If any of our readers here have ever been in prison, the phrase “time on the shelf” refers to the days or years one has left in their sentence to complete before they are released. Good behavior while incarcerated is one of the ways the prisoner can reduce some of that time on the shelf.
A few years ago, a prison staff member and myself spent time setting up Depressed Anonymous meetings in a prison setting. To say the least, it was a sobering experience for myself. It was also a very rewarding experience as well. Rewarding in the sense that there were men wanting to talk about their experience with depression with other fellow prisoners. We had permission from prison Psychiatrist and the Warden. We were given permission to talk and visit with prisoners who wanted to come to the meetings.
Altogether we had three groups of Depressed Anonymous. The groups were facilitated by the staff member, myself and prisoners who already were part of the fellowship, and attended other 12 Step meetings in the prison. AA and NA were an important part of the daily life of any of those who chose to attend this or that fellowship. My point is that they already were working the Steps and attending recovery meetings. They never had been to a DA meeting, sharng their own experiences with depression, until now. Not many of the men had heard of the Depressed Anonymous fellowship till we brought it into their lives.
One of the three groups met in the mess hall. Another on a stair well. And one met in a conference room. Space was limited. With all of this the men came faithfully to the meetings. What impressed me the most was the honesty of those participating. What they were sharing was held in confidence by each group member. It was a sacred trust for the members to keep confidential anything and everything that was shared in the group.
For a DA member to share anything in the prison yard that was shared inside the group would defiitely not bode well for the person talking outside the group. Every man knew this rule had no exceptions.
One of the most discussed issues among the men was how sad they were and how their past was not only locking themselves in prison – it also locked some men out of seeing their children grow up without them. Many times their girlfriends would drop the man for someone else on the outside. Some were saddened by the fact that no one contacted them from home. No one from home came to visit them. This was the greatest pain.

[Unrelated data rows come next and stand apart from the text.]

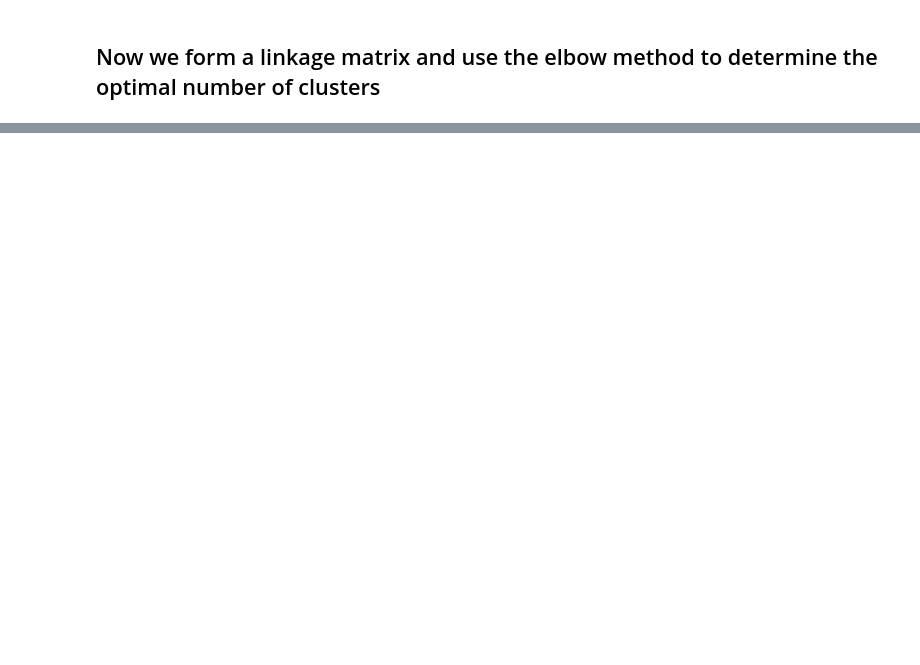
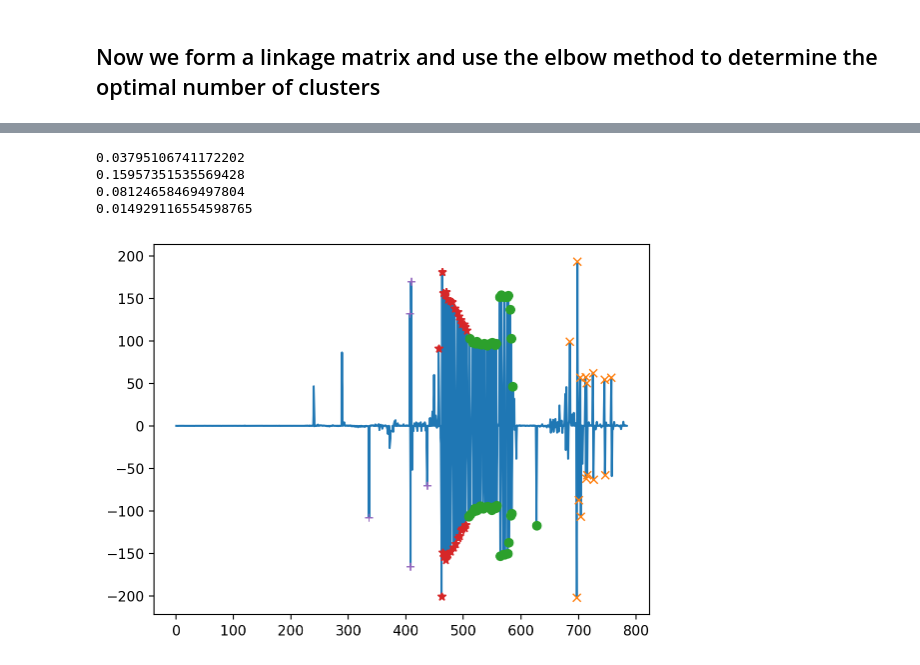
Before and after one commit to dream-team-nadia-woody/epilator, a Jupyter notebook: i_just_need_a_notebook.ipynb, the cells around one changed output, grey strips where cells are left out. Cells and saved outputs as stored; diff of their text form; code cells hidden in the pictures; blank space fills up the shorter version.

```diff
--- a/i_just_need_a_notebook.ipynb
+++ b/i_just_need_a_notebook.ipynb
@@ -86,0 +113,22 @@ for cluster in range(1,k+1):
+# %%
+k = 4
+clusters = fcluster(link,k,criterion='maxclust')
+for cluster in range(1,k+1):
+    cluster_indices = peaks[clusters==cluster]
+    cluster_min = np.min(aggvid[cluster_indices])
+    cluster_max = np.max(aggvid[cluster_indices])
+    peak_density = cluster_indices.shape[0]/(cluster_max-cluster_min)
+    print(peak_density)
+# %% [output]
+0.03795106741172202
+0.15957351535569428
+0.08124658469497804
+0.014929116554598765
+# %%
+plt.plot(aggvid)
+markers = ['x','o','*','+']
+for cluster in range(1,k+1):
+    cluster_indices = peaks[clusters==cluster]
+    plt.plot(cluster_indices, aggvid[cluster_indices],markers[cluster-1])
+# %% [output]
+[figure, added]
```
Also changed, not shown: parts of 13 cells of this notebook, 2 other files.
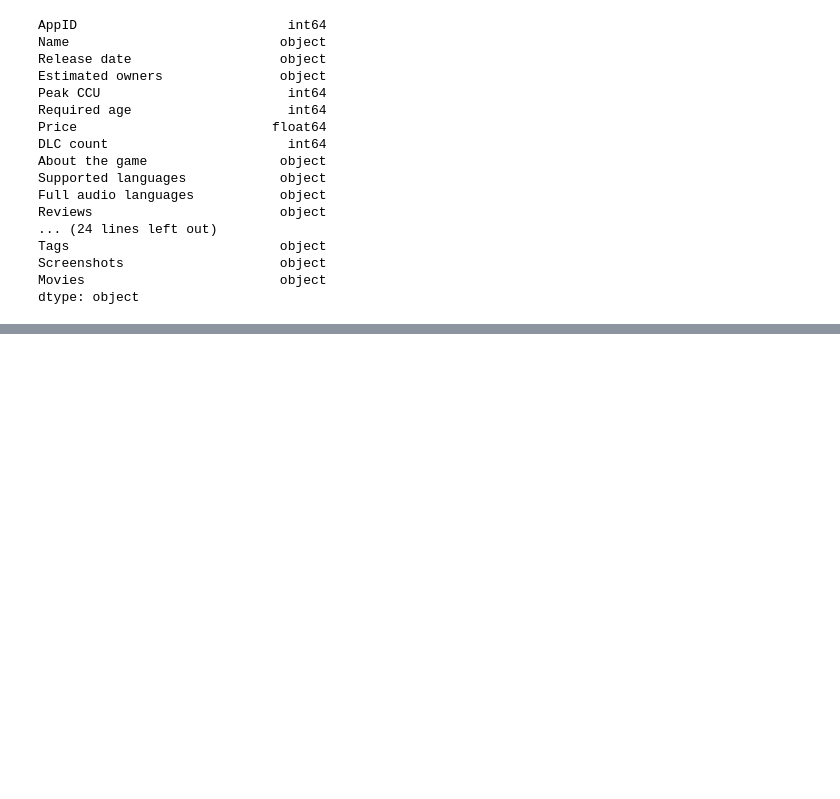
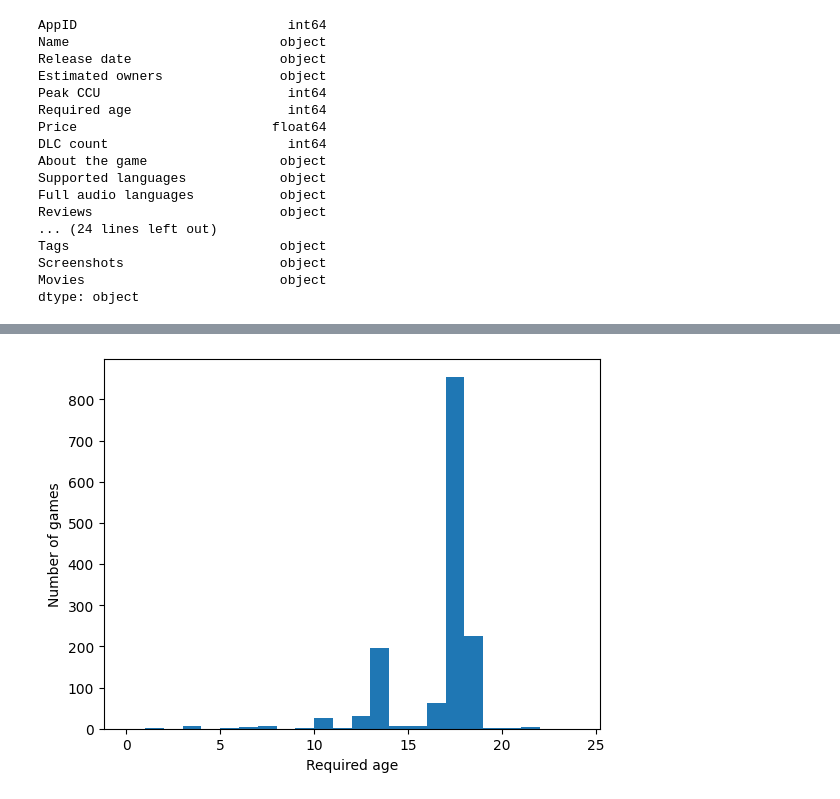
Before and after one commit to dxtvzw/cda-homeworks, a Jupyter notebook: eda-hw/main.ipynb, the cells around one changed output, grey strips where cells are left out. Drawn from its saved outputs; the diff is of its cells as text; code cells hidden in the pictures; blank space fills up the shorter version.

```diff
--- a/eda-hw/main.ipynb
+++ b/eda-hw/main.ipynb
@@ -202,0 +258,7 @@ plt.show()
+# %%
+plt.hist(df[df['Required age'] >= 1]['Required age'], bins=list(range(0, 25)))
+plt.xlabel('Required age')
+plt.ylabel('Number of games')
+plt.show()
+# %% [output]
+[figure, added]
```
Also changed, not shown: parts of 82 cells of this notebook.
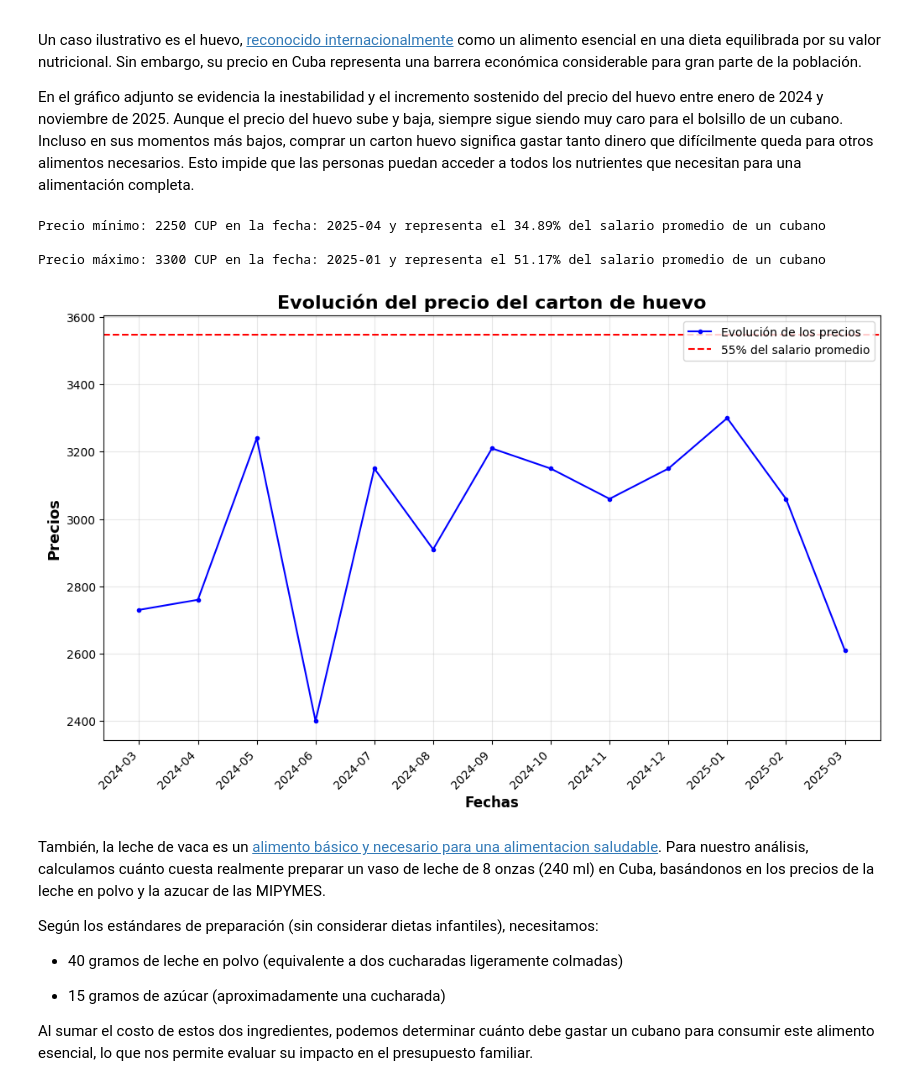
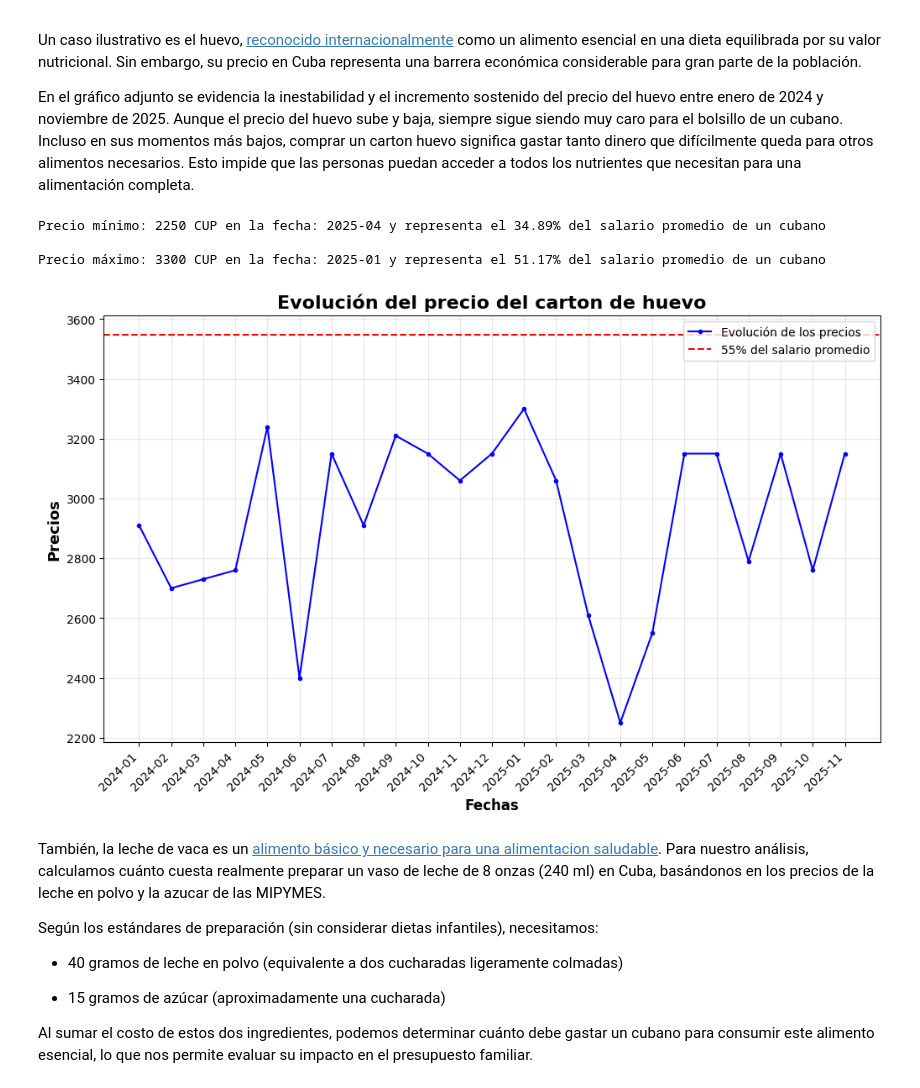
Before and after one commit to datascienceelias-png/proyecto_pipymes, a Jupyter notebook: analisis.ipynb, the cells around one changed output. Cells and saved outputs as stored; diff of their text form; code cells hidden in the pictures.

```diff
--- a/analisis.ipynb
+++ b/analisis.ipynb
@@ -94,38 +94,35 @@ def periodo(inicial, final):
 
 inicial, final = periodo("2024-03","2025-03")
 
 per = []
 for i, x in enumerate(fechas):
 
     p = [i for i in range(inicial, final+1)]
 
     if i in p:
         per.append(x)
 
 precio = []
 
 for i, x in enumerate(promedio_precio):
 
     p = [i for i in range(inicial, final+1)]
 
     if i in p:
         precio.append(x)
 
 
-
-
-
 #Este código es para buscar el mínimo precio en la lista del promedio. Luego utilizo ".index" para buscar en la lista de las fechas la misma posición del producto para imprimir el precio asociada a la fecha
 print(f"Precio mínimo: {min(promedio_precio)} CUP en la fecha: {fechas[promedio_precio.index(min(promedio_precio))]} y representa el {(((min(promedio_precio)/6449)) * 100):.2f}% del salario promedio de un cubano")
 print()
 print(f"Precio máximo: {max(promedio_precio)} CUP en la fecha: {fechas[promedio_precio.index(max(promedio_precio))]} y representa el {(((max(promedio_precio)/6449)) * 100):.2f}% del salario promedio de un cubano")
 
-gr.evolución_precios(precio,per)
+gr.evolución_precios(promedio_precio,fechas)
 # %% [output]
 Precio mínimo: 2250 CUP en la fecha: 2025-04 y representa el 34.89% del salario promedio de un cubano
 
 Precio máximo: 3300 CUP en la fecha: 2025-01 y representa el 51.17% del salario promedio de un cubano
-[figure, old version]
+[figure, new version]
 # %% [markdown]
 También, la leche de vaca es un [alimento básico y necesario para una alimentacion saludable](https://scielo.isciii.es/pdf/nh/v31n1/09revision09.pdf). Para nuestro análisis, calculamos cuánto cuesta realmente preparar un vaso de leche de 8 onzas (240 ml) en Cuba, basándonos en los precios de la leche en polvo y la azucar de las MIPYMES.
 
```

Feelings of anger and despair continued to eat them up. It was here in the group that this emotion poured out of their hearts and souls like molten rivers of despair.
Women with small children, mothers of sons incarcerated, women with boyfriends and husbands managed to meet on any occasion that was permissible.
For myself, this whole prison experience was bitter sweet in that 1) the prison authorities allowed us in two times a week for our meetings, and secondly 2) the therapeutic salve of free sharing about hurts and loss of control, gave each man a sense that he was not alone. The actions that brought him to prison in the first place, gave him time to get some help with all the pain and loss of control over his life that was in his face on a daily basis. I could feel in each group an invisible bonding between each other who were gradually coming to “believe that a power greater than themselves could restore them to sanity.” (Step Two)
Some of the best expressions of freedom I found in a prison at Depressed Anonymous meetings. The freedom experienced by these men, by their group meetings happened in spite of steel bars, locked wards, locked cells and prison guards. Twice a week, for an hour and a half, these men talked of personal remorse, the darkness in their own lives and how the Steps and the spiritual principles continued to provide hope and way out of their own feelings of despair and hopelessness.
Because of what I experienced with prisoners personally over a three year period I know the change that resulted in my own life and the life of those incarcerated, the same positive results, can be replicated with any and all those incarcerated.
***Submitted by Hugh S, a member of Depressed Anonymous in Louisville, KY.
If you, the reader, have knowledge of any man or women incarcerated and facing time on the shelf, please let me know. We will send them a copy of the Depressed Anonymous Manual and Workbook.
Anytime I get a call for material it comes from the prisoners themselves. We will write to whomever you choose, and send our 12 Step literature. Free of charge.
Our email is firstname.lastname@example.org or you can write to us as a comment at our website www.depressedanon.com. We want to hear from you.